Citing an Asian supplier who is allegedly crafting components for Apple's next iPad, Japanese blog Macotakara reported on Wednesday that the next iPad may be thicker for an "unknown reason." That means third-party cases that cover the back side of the device will not be compatible with the next iPad.
However, Apple's first-party magnetic Smart Covers will remain compatible with the third-generation iPad, the source reportedly said. That's because the new iPad, despite being slightly thicker, will have the same rounded side as the iPad 2.
In addition, two back covers (1, 2) claimed to be from prototype iPad hardware are available for sale on the global commerce site Alibaba.com. The plain aluminum backs do not show an Apple logo.
One reason for a thicker frame on the third-generation iPad could be the components necessary to include a high-resolution Retina Display. Numerous rumors have pointed toward Apple increasing the screen resolution of its iPad with a new model anticipated in 2012.
Apple introduced the Retina Display branding with the iPhone 4 starting in 2010. By packing more pixels onto the same screen size, Apple has boasted that the individual pixels are so small that they cannot be distinguished by the human eye.
In order to include a Retina Display, Apple may adopt entirely new display technology. One report in November suggested Apple would use IGZO displays from Sharp to reach a 330 dots-per-inch screen resolution.

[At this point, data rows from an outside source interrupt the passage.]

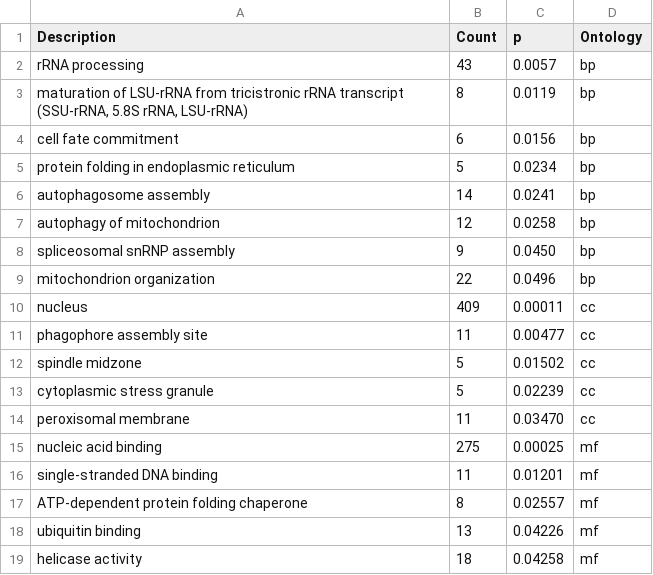
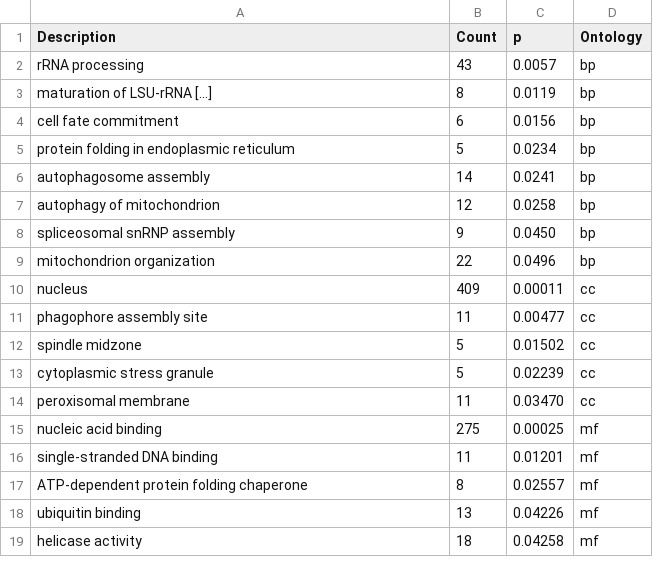
Before and after one commit to GordusLab/orb-selection, a TSV file: results/go_enrichment/intensified/summary_intensified.tsv, drawn as a sheet.

```diff
--- a/results/go_enrichment/intensified/summary_intensified.tsv
+++ b/results/go_enrichment/intensified/summary_intensified.tsv
@@ -2,3 +2,3 @@ Description	Count	p	Ontology
 rRNA processing	43	0.0057	bp
-maturation of LSU-rRNA from tricistronic rRNA transcript (SSU-rRNA, 5.8S rRNA, LSU-rRNA)	8	0.0119	bp
+maturation of LSU-rRNA [...]	8	0.0119	bp
 cell fate commitment	6	0.0156	bp
```
Also changed, not shown: results/go_enrichment/relaxed/summary_relaxed.tsv, 10 other files.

But that report claimed the IGZO display would also allow for a future iPad to be thinner, not thicker.
Other reports, however, claimed that Apple would utilize a dual-LED light bar system to illuminate the Retina Display of a third-generation iPad. Apple's apparent difficulties with the higher resolution displays and new LED backlight designs were said to have already affected the launch schedule of the next iPad.
Some of the confusion surrounding the next iPad coming from Apple's supply chain could be explained by a report from early November, which alleged that Apple has tasked its suppliers with the development of two tablet projects, code-named "J1" and "J2." Both of the new models were said to have different sizes, specifications and technologies from the current-generation iPad 2.